Heading into Monday’s “Spring Forward” event, most had expected the Apple Watch to be the star of the show. We were wrong. Instead, it was the new MacBook that generated most of the chatter after the event.
The MacBook Air was long expected to get the Retina display treatment. Instead, Apple introduced a brand new MacBook that just so happens to come with a Retina display. And a gold finish. And its own Web page.
The new MacBook, as opposed to the MacBook Air, which remains with improved specs, weighs just 2.03 pounds and can go an entire day without needing a charge. It also features the new USB-C port, which supports charging, USB 3.1 Gen 1, Native DisplayPort 1.2 video output, VGA output, and HDMI video output.
Did I mention the gold finish?
I really love the MacBook’s look and am thrilled that the MacBook name has returned. It was very strange to have a MacBook Pro and MacBook Air, but no MacBook. Still, should you buy a MacBook, as opposed to those other two models?

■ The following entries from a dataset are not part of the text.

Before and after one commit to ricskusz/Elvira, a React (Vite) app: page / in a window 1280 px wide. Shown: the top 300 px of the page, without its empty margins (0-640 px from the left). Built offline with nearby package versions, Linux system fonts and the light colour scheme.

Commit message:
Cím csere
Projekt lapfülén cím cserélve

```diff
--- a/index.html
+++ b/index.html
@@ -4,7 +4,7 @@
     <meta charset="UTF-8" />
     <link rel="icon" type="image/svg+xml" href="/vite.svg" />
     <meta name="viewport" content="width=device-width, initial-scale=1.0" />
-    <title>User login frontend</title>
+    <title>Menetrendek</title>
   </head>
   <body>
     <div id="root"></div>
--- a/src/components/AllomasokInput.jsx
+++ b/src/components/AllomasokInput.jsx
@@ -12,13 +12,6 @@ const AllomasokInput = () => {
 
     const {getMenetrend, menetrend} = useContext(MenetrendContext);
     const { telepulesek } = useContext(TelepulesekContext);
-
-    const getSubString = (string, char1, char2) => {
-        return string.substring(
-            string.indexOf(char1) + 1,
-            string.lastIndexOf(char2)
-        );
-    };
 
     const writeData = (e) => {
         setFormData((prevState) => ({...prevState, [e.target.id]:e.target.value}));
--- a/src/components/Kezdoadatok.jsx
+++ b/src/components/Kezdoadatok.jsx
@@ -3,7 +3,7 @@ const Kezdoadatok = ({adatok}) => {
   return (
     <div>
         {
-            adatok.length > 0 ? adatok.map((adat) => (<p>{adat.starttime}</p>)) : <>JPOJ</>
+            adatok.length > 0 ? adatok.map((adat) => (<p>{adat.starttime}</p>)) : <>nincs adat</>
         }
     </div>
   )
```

That depends. And thanks to Apple’s pricing for all three models, zeroing in on the differences in order to make an informed choice isn’t an easy one.
One way to compare Mac notebooks is to see what you can get for $1,299, which is the price for the entry-level MacBook.
For this, you would receive:
- MacBook: 12-inch Retina display (2,304 by 1,400 pixels), 256GB PCIe-based onboard Flash storage, 8GB memory, and a 1.1Ghz dual-core Core M processor. Weight: 2.03 pounds.
- MacBook Air: 13-inch non-Retina display (1,440 by 900 pixels), 256GB PCIe-based onboard Flash storage, 8GB memory (upgraded from 4GB), and a 1.6GHz dual-core Intel Core i5 processor. Weight: 2.96 pounds.
- MacBook Pro: 13-inch Retina display (2,560 by 1,600 pixels), 128GB PCIe-based onboard Flash storage, 8GB memory, and a 2.7Ghz dual-core Intel Core i5 processor. Weight: 3.48 pounds. Note: to get 256GB in Flash storage on a MacBook Pro, you’d need to pay an additional $200.
The tradeoff, based on these findings, comes down to the processor, Flash storage, and display (pixels and size).
The Core M is the newest Intel processor. It is smaller and uses less energy than both the Intel i5 and Intel i7 (found on more expensive MacBook Pro models). More importantly, no fan is required to cool the computer.
In terms of Flash storage, it’s a wash between the MacBook and MacBook Air for the same amount of money. You’ll need to pay more to bump up the storage on the MacBook Pro.
When it comes to the display, you need to decide whether pixels are more important that screen size. With a MacBook Pro, it’s a win-win. You’ll get a larger and better display. With the MacBook Air, the display is larger, but the pixel density is much less.
Personally, I’d choose the MacBook over the MacBook Air, for the reasons stated above. It also is the only MacBook to feature a new keyboard design and a trackpad with Force Touch. And the MacBook design is where Apple is going with the company’s entire notebook lineup.
If you really want a larger screen than the MacBook can offer, bump up to the MacBook Pro. From a pixel perspective, it beats the MacBook and MacBook Air.
We hope to get our hands on a new MacBook in the coming weeks. When we do, we’ll let you know what we think.
In the meantime, Apple has posted a very good Mac notebook comparison guide. Be sure to take a look before making a purchase.